Criteria for Autism
Kentucky Administrative Regulations Criteria for Autism
KAR 707 1:200 Sec.4.
Section 4. Autism
(1) The Admissions and Release Committee (ARC) shall determine that a child or youth has the disability of autism as defined in Kentucky Regulatory Statute (KRS) 157.200 and is eligible for specially designed instruction and related services if evaluation information collected across multiple settings verifies:
(a) deficits in developing and using verbal or nonverbal communication
systems for receptive or expressive language;
(b) deficits in social interaction (participation) including social cues, emotion, expression, personal relationships, and reciprocal (contributing) interaction;
(c) repetitive ritualistic behavioral patterns inluding insistence on following routines and a persistent preoccupation and attachment to objects; and
(d) abnormal responses to environmental stimuli.
(2) The ARC shall document that the deficits are not primarily the result of one of the following: impaired hearing, physical disability, emotional-behavioral disability, specific learning disability, mental disability, visual disability, deafness and blindness, or traumatic brain injury.
(3) The ARC shall document its interpretation of evaluation information showing that the disability adversely affects educational performance and the child is eligible for specially designed instruction and related services.
A student is considered to have autism if he/she meets the following:
A. A TOTAL OF SIX (OR MORE) ITEMS FROM #1, #2, AND #3, WITH AT LEAST TWO ITEMS FROM #1 AND ONE EACH FROM #2 AND #3:
1. Qualitative impairment in social interaction, as manifested by at least
two of the following:
(a) marked impairment in the use of multiple nonverbal behaviors such as eye-to-eye gaze, facial expression, body postures, and gestures to regulate social interaction;

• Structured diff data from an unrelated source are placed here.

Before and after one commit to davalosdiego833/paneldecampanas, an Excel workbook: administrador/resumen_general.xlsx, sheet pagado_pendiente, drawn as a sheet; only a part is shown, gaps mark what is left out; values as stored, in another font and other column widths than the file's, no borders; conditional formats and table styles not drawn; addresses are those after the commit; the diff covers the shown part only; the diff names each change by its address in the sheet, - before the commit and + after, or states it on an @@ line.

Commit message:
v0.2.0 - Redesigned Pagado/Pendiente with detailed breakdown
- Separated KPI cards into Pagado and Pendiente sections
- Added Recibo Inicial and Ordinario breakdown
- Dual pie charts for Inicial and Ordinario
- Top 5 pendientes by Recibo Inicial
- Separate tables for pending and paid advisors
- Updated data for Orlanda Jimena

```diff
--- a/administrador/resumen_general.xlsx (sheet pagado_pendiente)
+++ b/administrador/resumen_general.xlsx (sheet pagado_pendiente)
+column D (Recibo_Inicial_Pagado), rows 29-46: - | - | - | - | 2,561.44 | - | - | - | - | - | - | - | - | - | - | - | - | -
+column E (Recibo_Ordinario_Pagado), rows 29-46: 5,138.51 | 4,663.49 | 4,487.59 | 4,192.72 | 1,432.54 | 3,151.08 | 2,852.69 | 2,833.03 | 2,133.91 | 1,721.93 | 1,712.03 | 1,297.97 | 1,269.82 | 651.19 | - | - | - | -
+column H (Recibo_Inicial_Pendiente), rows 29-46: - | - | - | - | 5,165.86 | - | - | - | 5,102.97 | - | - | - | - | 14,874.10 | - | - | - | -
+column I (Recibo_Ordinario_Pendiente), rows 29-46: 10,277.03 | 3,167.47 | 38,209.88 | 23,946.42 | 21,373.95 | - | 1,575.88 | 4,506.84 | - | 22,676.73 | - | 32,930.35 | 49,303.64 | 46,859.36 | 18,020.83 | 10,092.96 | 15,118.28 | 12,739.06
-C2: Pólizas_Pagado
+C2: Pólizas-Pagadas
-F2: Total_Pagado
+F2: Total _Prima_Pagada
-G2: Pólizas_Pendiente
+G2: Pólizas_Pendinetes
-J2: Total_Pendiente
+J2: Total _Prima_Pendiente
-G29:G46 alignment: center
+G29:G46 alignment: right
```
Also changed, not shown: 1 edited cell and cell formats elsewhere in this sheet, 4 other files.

(b) failure to develop peer relationships appropriate to developmental level; and/or
(c) a lack of spontaneous seeking to share enjoynment, interests, or achievements with other people (e.g., by a lack of showing bringing, or pointing out objects of interest).
2. Qualitative impairments in communication as manifested by at
least one of the following:
(a) delay in, or total lack of, the development of spoken language (not accompanied by an attempt to compensate through alternative modes of communication such as gesture or mime);
(b) in individuals with adequate speech, marked impairment in the ability to initiate or sustain a conversation with others;
(c) stereotyped and repetitive use of language or idiosyncratic language; or
(d) lack of varied, spontaneous make-believe play or social imitative play appropriate to developmental level.
3. Restricted repetitive and stereotyped patterns of behavior,
interests, and activities, as manifested by at least one of the following:
(a) encompassing preoccupation with one or more stereotyped and restricted patterns of interest that is abnormal in either intensity or focus;
(b) apparently infexible adherence to specific, nonfunctional routines or rituals;
(c) stereotyped and repetitive motor mannerisms (e.g., hand or finger flapping or twisting, or complex whole body movements); or
(d) persistent preoccupation with parts of objects.
B. DELAYS OR ABNORMAL FUNCTIONING IN AT LEAST ONE OF THE FOLLOWING AREAS, WITH ONSET PRIOR TO AGE 3 YEARS:
1. social interaction;
2. language used as communication; or
3. symbolic or imaginative play.
C. THE DISTURBANCE IS NOT BETTER ACCOUNTED FOR BY RHETT'S DISORDER OR CHILDHOOD DISINTEGRATIVE DISORDER.
(see Manual Supplement for expanation of Asperger's Disorder and atypical autism or Pervasive Developmental Disorder - Not Otherwise Specified (PDD-NOS) )
Source for this page: Kentucky Department of Education Technical Assistance Manual On Autism for Kentucky Schools, January 1997
A free copy of this manual may be obtained by writing to:
Dr. Anne Moll
Ky. Dept. of Education
500 Metro Street, 17th Floor
Capital Plaza Tower
Frankfort, KY 40601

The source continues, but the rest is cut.